**WORK TASK**
Return only those lines of the records below in which "placeholder" appears.

RAW DATA Start Marker

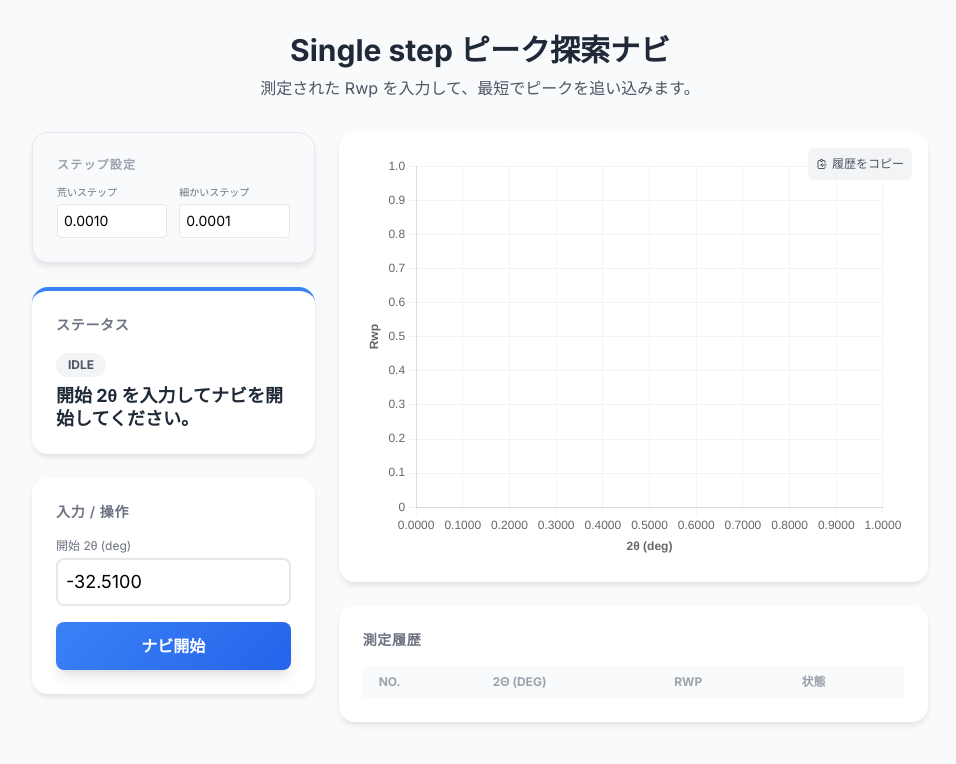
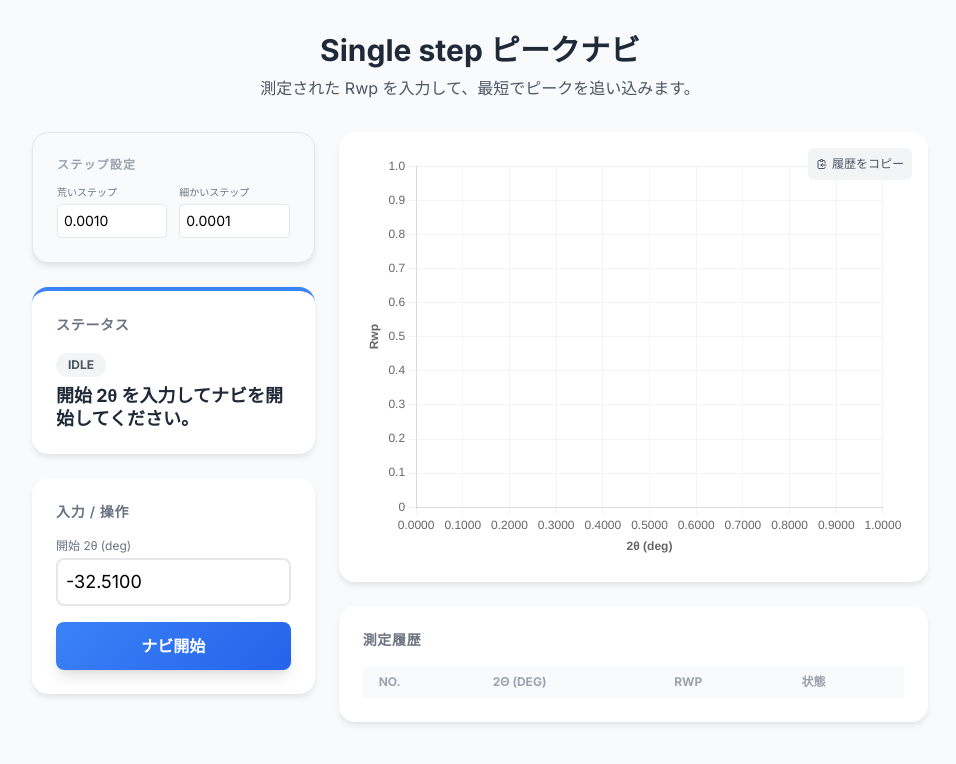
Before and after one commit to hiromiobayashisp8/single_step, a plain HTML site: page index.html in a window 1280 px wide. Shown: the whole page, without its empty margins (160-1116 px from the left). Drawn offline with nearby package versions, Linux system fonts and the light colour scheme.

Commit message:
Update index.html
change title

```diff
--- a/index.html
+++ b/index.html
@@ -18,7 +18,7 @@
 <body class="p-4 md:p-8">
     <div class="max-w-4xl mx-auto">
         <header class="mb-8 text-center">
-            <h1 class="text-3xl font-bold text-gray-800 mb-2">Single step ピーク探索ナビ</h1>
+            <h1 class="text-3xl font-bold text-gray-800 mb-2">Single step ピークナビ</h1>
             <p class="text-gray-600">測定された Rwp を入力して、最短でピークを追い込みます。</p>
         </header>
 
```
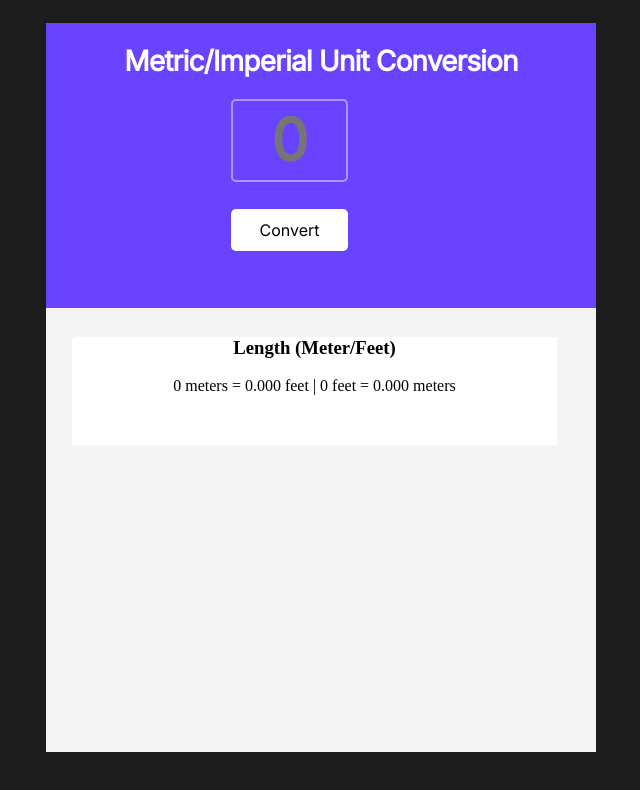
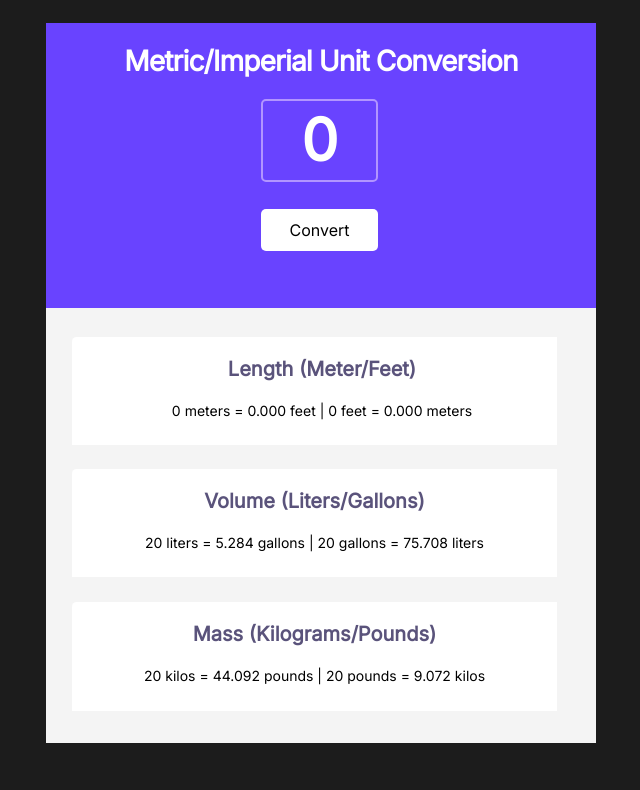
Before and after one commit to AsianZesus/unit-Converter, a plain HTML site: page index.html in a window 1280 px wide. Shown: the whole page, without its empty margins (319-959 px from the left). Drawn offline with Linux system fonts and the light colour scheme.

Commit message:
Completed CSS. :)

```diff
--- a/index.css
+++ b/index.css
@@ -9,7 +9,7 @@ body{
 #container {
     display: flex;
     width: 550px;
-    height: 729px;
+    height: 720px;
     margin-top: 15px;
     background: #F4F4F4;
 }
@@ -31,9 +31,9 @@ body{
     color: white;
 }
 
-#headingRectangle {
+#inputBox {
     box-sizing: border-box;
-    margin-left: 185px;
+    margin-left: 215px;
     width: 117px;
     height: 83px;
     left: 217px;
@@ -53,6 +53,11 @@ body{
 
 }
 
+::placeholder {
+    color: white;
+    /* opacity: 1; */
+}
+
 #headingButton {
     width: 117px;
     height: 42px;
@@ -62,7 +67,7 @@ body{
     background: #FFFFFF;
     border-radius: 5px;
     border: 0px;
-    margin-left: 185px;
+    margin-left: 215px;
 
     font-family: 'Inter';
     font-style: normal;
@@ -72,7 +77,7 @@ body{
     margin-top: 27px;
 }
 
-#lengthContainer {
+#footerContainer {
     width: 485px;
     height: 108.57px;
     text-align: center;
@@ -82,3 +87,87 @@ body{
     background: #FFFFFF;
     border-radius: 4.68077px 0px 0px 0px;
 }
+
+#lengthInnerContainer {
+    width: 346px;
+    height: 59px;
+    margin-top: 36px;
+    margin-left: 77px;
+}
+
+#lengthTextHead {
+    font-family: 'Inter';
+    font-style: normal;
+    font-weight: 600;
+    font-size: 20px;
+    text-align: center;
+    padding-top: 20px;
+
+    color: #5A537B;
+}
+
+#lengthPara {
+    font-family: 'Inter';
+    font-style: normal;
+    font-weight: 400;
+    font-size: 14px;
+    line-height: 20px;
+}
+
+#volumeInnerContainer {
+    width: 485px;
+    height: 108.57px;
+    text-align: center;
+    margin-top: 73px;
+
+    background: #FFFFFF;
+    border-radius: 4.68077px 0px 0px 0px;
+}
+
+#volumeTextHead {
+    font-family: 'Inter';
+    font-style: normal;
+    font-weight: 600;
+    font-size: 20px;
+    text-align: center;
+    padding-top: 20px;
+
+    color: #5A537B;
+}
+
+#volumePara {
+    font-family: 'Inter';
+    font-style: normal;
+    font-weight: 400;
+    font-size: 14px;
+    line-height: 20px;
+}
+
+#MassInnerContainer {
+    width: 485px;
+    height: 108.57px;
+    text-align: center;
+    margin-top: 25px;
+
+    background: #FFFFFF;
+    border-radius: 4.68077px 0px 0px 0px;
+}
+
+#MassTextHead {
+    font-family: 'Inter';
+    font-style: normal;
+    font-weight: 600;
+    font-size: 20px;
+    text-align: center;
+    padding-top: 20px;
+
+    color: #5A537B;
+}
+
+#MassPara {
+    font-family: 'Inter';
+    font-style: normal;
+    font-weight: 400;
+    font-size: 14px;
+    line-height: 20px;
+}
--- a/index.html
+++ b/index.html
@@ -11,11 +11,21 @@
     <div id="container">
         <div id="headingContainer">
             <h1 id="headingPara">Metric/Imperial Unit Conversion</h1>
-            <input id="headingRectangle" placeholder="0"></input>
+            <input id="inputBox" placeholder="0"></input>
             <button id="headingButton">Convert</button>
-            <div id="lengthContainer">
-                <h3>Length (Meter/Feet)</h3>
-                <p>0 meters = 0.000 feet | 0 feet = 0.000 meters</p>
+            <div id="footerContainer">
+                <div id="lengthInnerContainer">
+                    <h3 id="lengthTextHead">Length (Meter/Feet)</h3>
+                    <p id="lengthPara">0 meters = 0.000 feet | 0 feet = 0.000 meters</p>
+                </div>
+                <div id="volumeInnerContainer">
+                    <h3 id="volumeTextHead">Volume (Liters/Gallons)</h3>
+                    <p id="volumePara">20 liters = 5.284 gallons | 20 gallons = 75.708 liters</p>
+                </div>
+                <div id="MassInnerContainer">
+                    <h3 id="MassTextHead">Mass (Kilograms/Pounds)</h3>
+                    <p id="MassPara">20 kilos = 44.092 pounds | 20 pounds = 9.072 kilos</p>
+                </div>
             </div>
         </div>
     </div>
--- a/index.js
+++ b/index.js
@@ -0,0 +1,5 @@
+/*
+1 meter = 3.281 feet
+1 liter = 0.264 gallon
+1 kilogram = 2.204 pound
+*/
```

RAW DATA End Marker

**ANSWER SPACE**
+::placeholder {
-            <input id="headingRectangle" placeholder="0"></input>
+            <input id="inputBox" placeholder="0"></input>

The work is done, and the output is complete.